Video lectures are a fundamental part of your average MOOC. Despite the use of relatively modern technology however, the pedagogy of the lectures is not really any different to a physical chalk and talk lecture in any campus or classroom around the world. That sometimes leads educators to question the revolutionary potential for MOOCs to change now only who can learn, but how they go about doing so.
Obviously it’s not quite as simple as that, and even something as straight forward as being able to re-watch the lectures to your hearts content is a noticeable improvement over the one time only nature of your typical lecture. Nevertheless, that hasn’t stopped researchers from MIT’s Computer Science and AI Lab (CSAIL) from seeking to make things altogether more effective.
They conducted a study involving over 7 million video lecture sessions, consumed by over 100,000 students, to see if they could figure out how to make them better. Several key findings emerged from the study:
- Shorter videos are best, with most students tuning out after 6 minutes
- Informal presentation styles work better than more formal ones
- Powerpoint slides suck. Try and make your visuals as lively as possible
- Faster talkers were seen as more engaging than their slower talking peers
- Give students enough time to consume complex diagrams
- Produce bespoke material for MOOCs rather than repurpose existing material for them
These insights then formed the bulk of the CSAIL teams new video product LectureScape. LectureScape uses the data mined on viewing behaviour to present MOOC lectures in a more dynamic, intuitive and effective method. It comes with a number of core features:
- A timeline shows which parts other users have most frequently watched
- An interactive transcript lets users enter keywords to find relevant segments
- A mechanism automatically creates word clouds and summaries of individual sections, as well as the whole presentation
- Content from popular slides automatically appears in the following slide, as users will likely want to refer back to that information
So basically, students can view lectures in a much better manner, skipping around sections as they require. The group next hope to build a Netflix style video recommendation service so that we can be notified of similar and relevant lectures elsewhere.
They also hopes to implement the tool on a larger scale to quantify its effect on student engagement and performance. The technology can be easily applied to existing MOOC content, as the tool uses machine learning to automatically segment videos based on visual cues.

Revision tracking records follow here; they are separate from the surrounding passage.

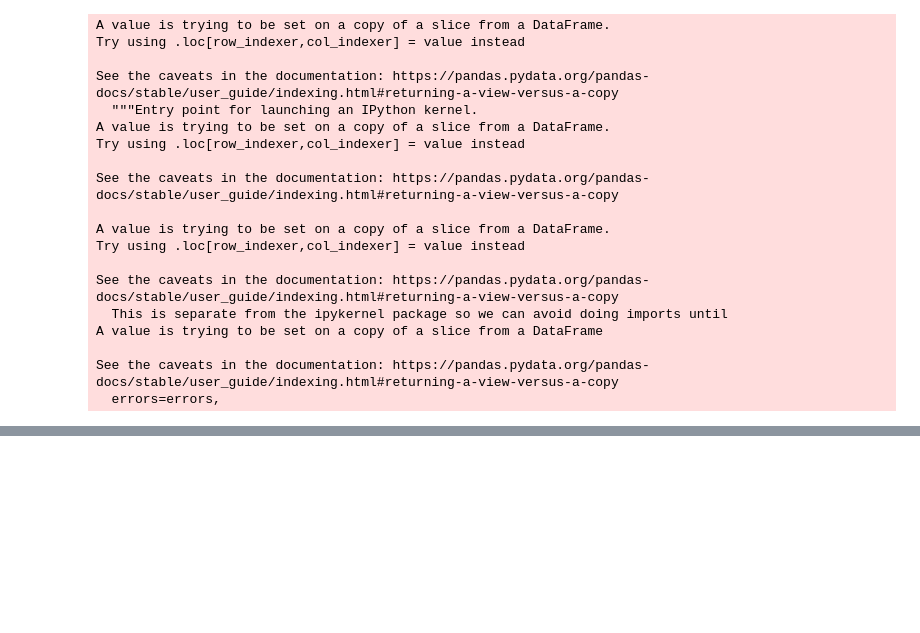
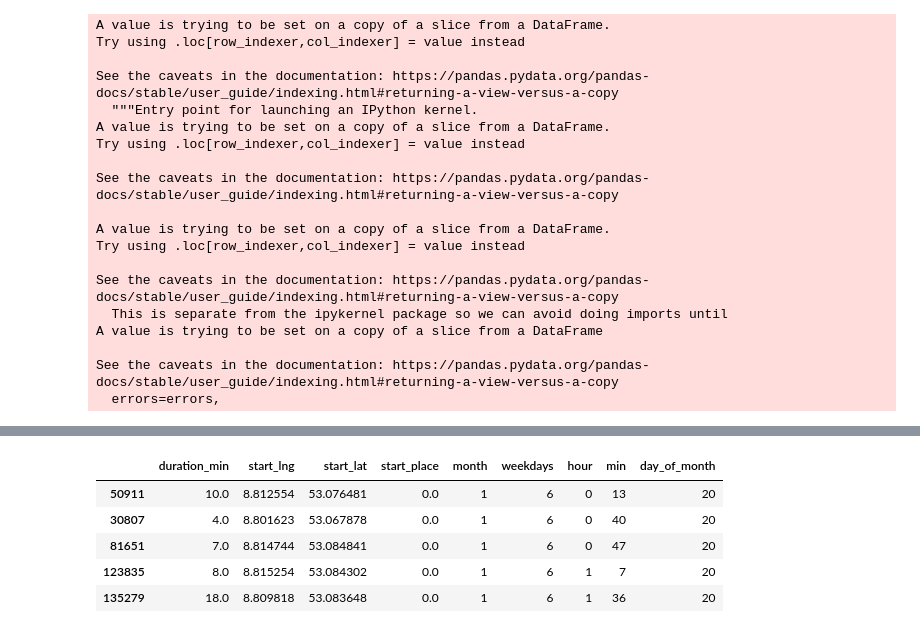
Before and after one commit to janiksudo/PDS_Project, a Jupyter notebook: notebooks/model_duration_explo.ipynb, the cells around one changed output, grey strips where cells are left out. Saved outputs shown, nothing was run; the diff lists cells and outputs as text; code cells hidden in the pictures; blank space fills up the shorter version.

```diff
--- a/notebooks/model_duration_explo.ipynb
+++ b/notebooks/model_duration_explo.ipynb
@@ -111,3 +152,12 @@ data_raw.drop(columns=["bike_type", "identification", "bike"], inplace=True)
+# %%
+data_raw.head()
+# %% [output]
+|  | duration_min | start_lng | start_lat | start_place | month | weekdays | hour | min | day_of_month |
+| 50911 | 10.0 | 8.812554 | 53.076481 | 0.0 | 1 | 6 | 0 | 13 | 20 |
+| 30807 | 4.0 | 8.801623 | 53.067878 | 0.0 | 1 | 6 | 0 | 40 | 20 |
+| 81651 | 7.0 | 8.814744 | 53.084841 | 0.0 | 1 | 6 | 0 | 47 | 20 |
+| 123835 | 8.0 | 8.815254 | 53.084302 | 0.0 | 1 | 6 | 1 | 7 | 20 |
+| 135279 | 18.0 | 8.809818 | 53.083648 | 0.0 | 1 | 6 | 1 | 36 | 20 |
 # %%
 X = data_raw.loc[:, data_raw.columns != 'duration_min']
 y = data_raw['duration_min']
```
Also changed, not shown: parts of 17 cells of this notebook, 1 other file.
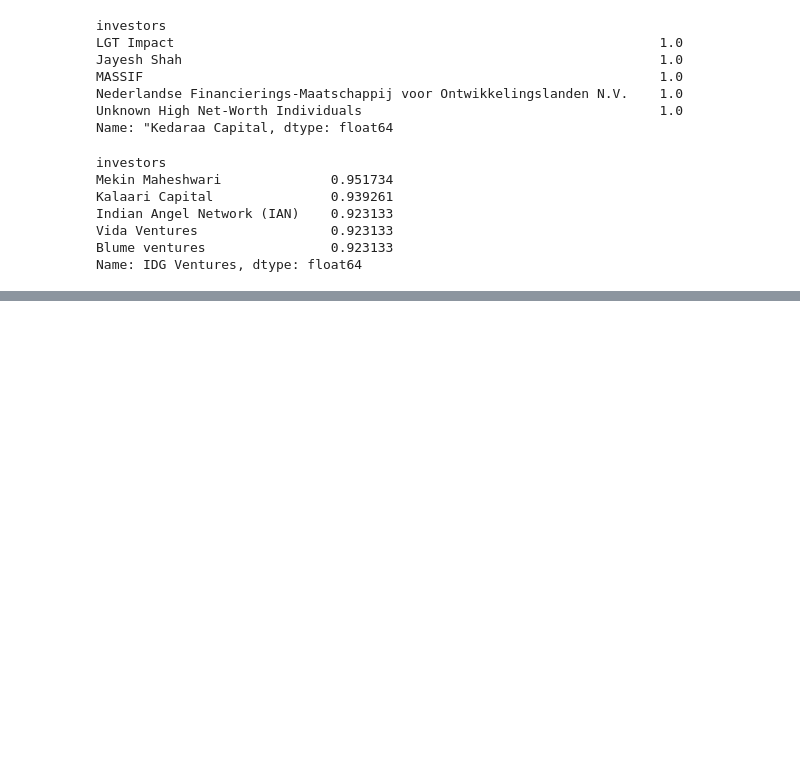
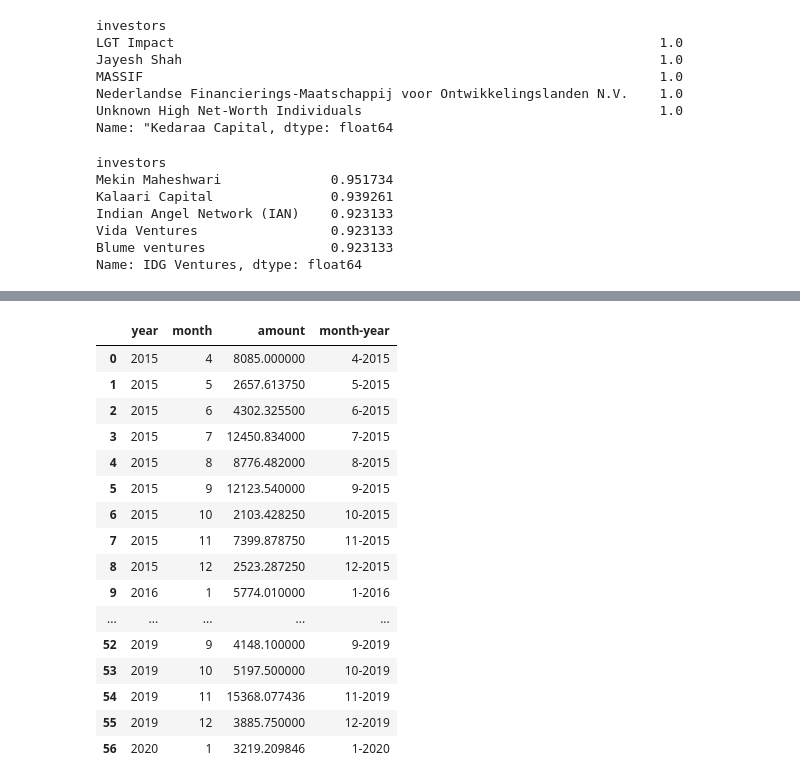
Before and after one commit to s-a-n-d-ip/Indian-Startup-Funding-Analysis, a Jupyter notebook: analysis.ipynb, the cells around one changed output, grey strips where cells are left out. Drawn from its saved outputs; the diff is of its cells as text; code cells hidden in the pictures; blank space fills up the shorter version.

```diff
--- a/analysis.ipynb
+++ b/analysis.ipynb
@@ -453,0 +538,2 @@ Name: IDG Ventures, dtype: float64
+# %%
+df['month']=df['date'].dt.month
@@ -453,0 +554,24 @@ Name: IDG Ventures, dtype: float64
+# %%
+temp=df.groupby(['year','month'])['amount'].sum().reset_index()
+# %%
+temp['month-year']=temp['month'].astype(str)+'-'+temp['year'].astype(str)
+# %%
+temp[['amount','month-year']]
+# %% [output]
+|  | year | month | amount | month-year |
+| 0 | 2015 | 4 | 8085.000000 | 4-2015 |
+| 1 | 2015 | 5 | 2657.613750 | 5-2015 |
+| 2 | 2015 | 6 | 4302.325500 | 6-2015 |
+| 3 | 2015 | 7 | 12450.834000 | 7-2015 |
+| 4 | 2015 | 8 | 8776.482000 | 8-2015 |
+| 5 | 2015 | 9 | 12123.540000 | 9-2015 |
+| 6 | 2015 | 10 | 2103.428250 | 10-2015 |
+| 7 | 2015 | 11 | 7399.878750 | 11-2015 |
+| 8 | 2015 | 12 | 2523.287250 | 12-2015 |
+| 9 | 2016 | 1 | 5774.010000 | 1-2016 |
+| ... | ... | ... | ... | ... |
+| 52 | 2019 | 9 | 4148.100000 | 9-2019 |
+| 53 | 2019 | 10 | 5197.500000 | 10-2019 |
+| 54 | 2019 | 11 | 15368.077436 | 11-2019 |
+| 55 | 2019 | 12 | 3885.750000 | 12-2019 |
+| 56 | 2020 | 1 | 3219.209846 | 1-2020 |
```
Also changed, not shown: parts of 26 cells of this notebook, 1 other file.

It’s a pretty cool development. Check out the video below for an overview of the tool, which will hopefully be finding its way to a MOOC near you shortly.